====== The data ======

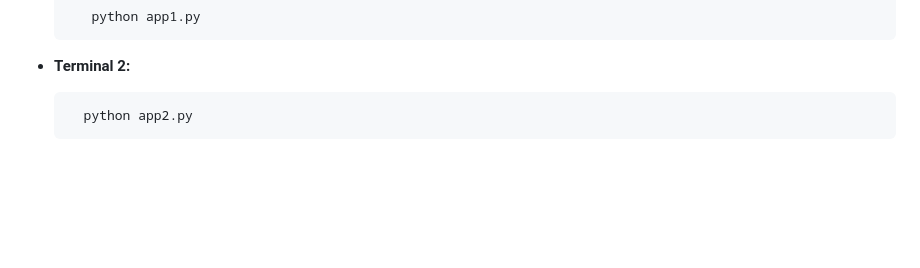
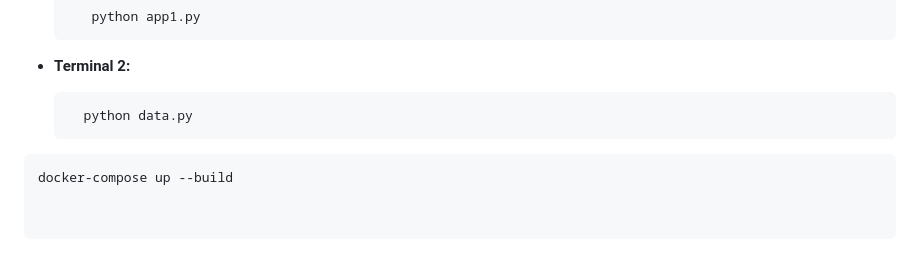
Before and after one commit to Rudraksh2003/Fast-Grow, a Markdown page: README.md, the part around the change. Rendered like a GitHub page; blank space fills up the shorter version.

````diff
--- a/README.md
+++ b/README.md
@@ -59,5 +59,11 @@ Sentiment Analysis: Fast Grow employs sentiment analysis techniques to determine
 
 - **Terminal 2:**
   ```
-    python app2.py
+    python data.py
   ```
+
+```
+docker-compose up --build
+
+
+  ```
````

======

● Exercise aim
Give back each line above exactly, with pictures dropped.

● Exercise answer
Before and after one commit to Rudraksh2003/Fast-Grow, a Markdown page: README.md, the part around the change. Rendered like a GitHub page; blank space fills up the shorter version.

````diff
--- a/README.md
+++ b/README.md
@@ -59,5 +59,11 @@ Sentiment Analysis: Fast Grow employs sentiment analysis techniques to determine
 
 - **Terminal 2:**
   ```
-    python app2.py
+    python data.py
   ```
+
+```
+docker-compose up --build
+
+
+  ```
````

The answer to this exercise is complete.